If only these were all of the gaps. These are just the beginning, In part II, we will discuss two more gaps that need to be prevented.

Thanks Torey!

How to Keep Print Costs Manageable — or Find a New Printer if Your Old One Can’t Part II


Today’s guest post is from Brian Seipel, a marking project expert at Source One focussed on helping corporations achieve both marketing and procurement objectives in their strategic sourcing projects.

In Part I, we noted that the printed materials that accompany products are an important part of any business. Yet, despite the slipping quality or rising prices, it is all too easy to stick with the same print shops year after year to fulfill this need, never pushing back, even when the cost savings can be substantial. In our last post, we addressed some ways to control costs without changing suppliers. Sometimes they are enough, but if they are not, then you go back to market.


Taking a Look at New Suppliers

For every good relationship between a printer and customer, there are plenty of bad ones as well. With a long-term relationship, it is easy to hold a supplier less and less accountable — Quality issues may arise more often, SLAs may be ignored more frequently, and pricing could easily become less competitive if you aren’t challenging your incumbent. For any of these reasons, it may be time to start looking for a new supplier.

So, what are the most important factors when searching for viable alternates? See the list below for just a few key criteria:

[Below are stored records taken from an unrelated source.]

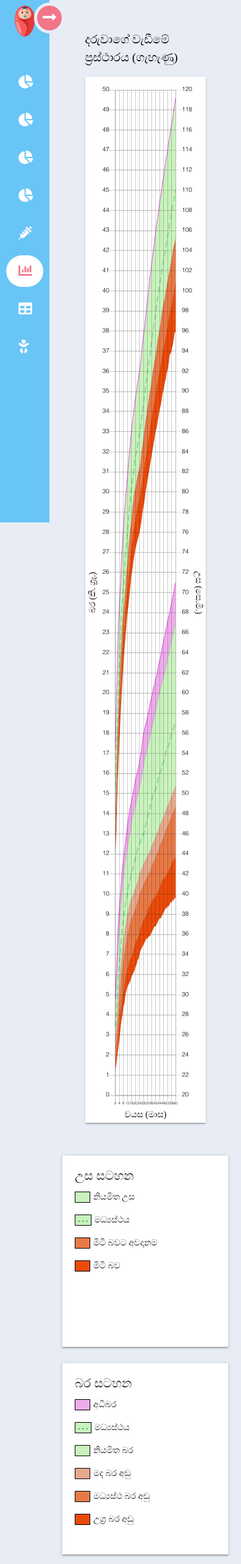
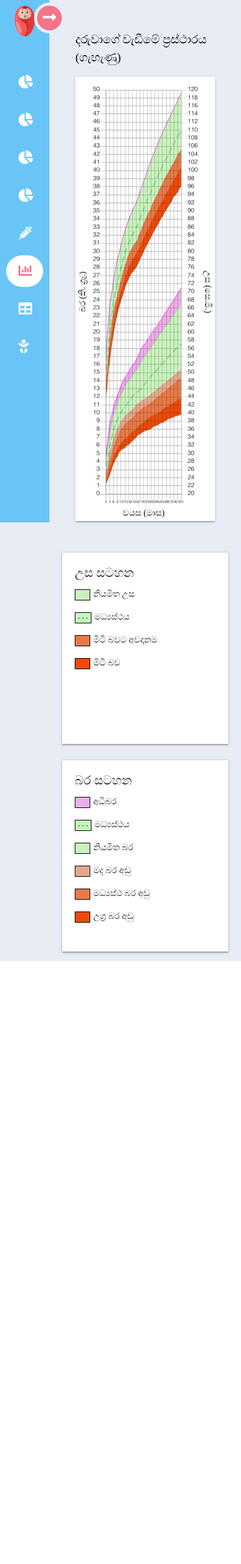
Before and after one commit to ashenud/ihms-pure, a PHP site: page /pages/baby/baby-charts.php in a window 390 px wide. Shown: the part 58-2582 px from the top of the page at 62% size. After the commit the page ends 1609 px from the top, so only its background shows below. Run offline with PHP 8.4, Linux system fonts and the light colour scheme; the visitor is signed in with stand-in values (Sample User, id 1); data that the repository does not hold is empty; some web fonts are replaced.

Commit message:
style chart day 2

```diff
--- a/pages/baby/css/baby-charts-style.css
+++ b/pages/baby/css/baby-charts-style.css
@@ -7,8 +7,36 @@ body {
     position: relative;
     margin: auto;
     margin-bottom: 50px;
-    height: 200vh;
-    width: 50vw;
+    height: 250vh;
+    width: 55vw;
+}
+
+@media screen and (max-width: 1200px) {
+    .chart-area {
+        height: 230vh;
+        width: 68vw;
+    }
+}
+
+@media screen and (max-width: 992px) {
+    .chart-area {
+        height: 120vh;
+        width: 60vw;
+    }
+}
+
+@media screen and (max-width: 768px) {
+    .chart-area {
+        height: 160vh;
+        width: 70vw;
+    }
+}
+
+@media screen and (max-width: 576px) {
+    .chart-area {
+        height: 85vh;
+        width: 58vw;
+    }
 }
 
 .chart-area .word p {
@@ -30,7 +58,7 @@ body {
 .data-area {
     padding-right: 5px;
     padding-left: 5px;
-    margin-top: 66px;
+    margin-top: 64px;
 }
 
 .data-area .data-range .card {
```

  • Start your search with shops that specialize in your specific type of job.
    Would a digital print shop be more viable than an offset printer? Are you looking for single pages of print or full color, bound product manuals? Do you have a need for variable-data printing for labels?
  • Evaluate shops in terms of their capacity.
    Is there facility and staff large enough to complete your jobs? Is there enough storage space to handle the capacity you are bringing to them?
  • Keep an eye on deadlines.
    Make sure all shops can describe their turnaround time and on-time delivery rate guarantees.
  • Quality control is key.
    You’ll want to be sure to learn not just about QC programs in place, but how the shop responds to drops in quality and the escalation procedures they follow to get things back on track.
  • Identify distribution centers and map them against your final destination points.
    Other logistics concerns, like multi-point shipping, inventory management, warehousing, and kitting services may also be key to your relationship.

These are all excellent points to cover when vetting potential partnerships, but it isn’t enough to take their word for it. The proof is in the pudding, and you’ll want any shops on your list to back up their claims:

    • Bake key promises into SLAs.
      When shops make promises around any of the points above, be sure to get them in writing. Codify not just the promises made, but also any related KPIs, penalties for not living up to expectations, and a clear plan for escalating and rectifying problems should they arise.
    • Schedule facility tours.
      Take a look around the shops, themselves, and consider whether the capabilities and capacity visible match the company’s claims.
    • Ask for references, and follow up.
      Tours provide a snapshot of what a shop can do for you, but you will need some history to understand if a prospective alternate is a viable long-term partner. Ask about consistency in quality and ability to hit deadlines. Find out how shops perform when something goes awry, and how they managed to fix the issue.


Push Your Suppliers to Do Better

Some printers, recognizing their role as a partner and not just a supplier, will approach clients with ideas for process or product improvements, and recommend cost savings strategies that alleviate budget pressure without reducing quality. Many other printers — don’t.

When was the last time your printer came to you with a great idea to achieve any of these goals? If it’s been too long, or never happened in the first place, now is the time to push them to prove why they’re the best shop for the job. If they can’t, it may be time to see what else the market has to offer.


Thanks, Brian.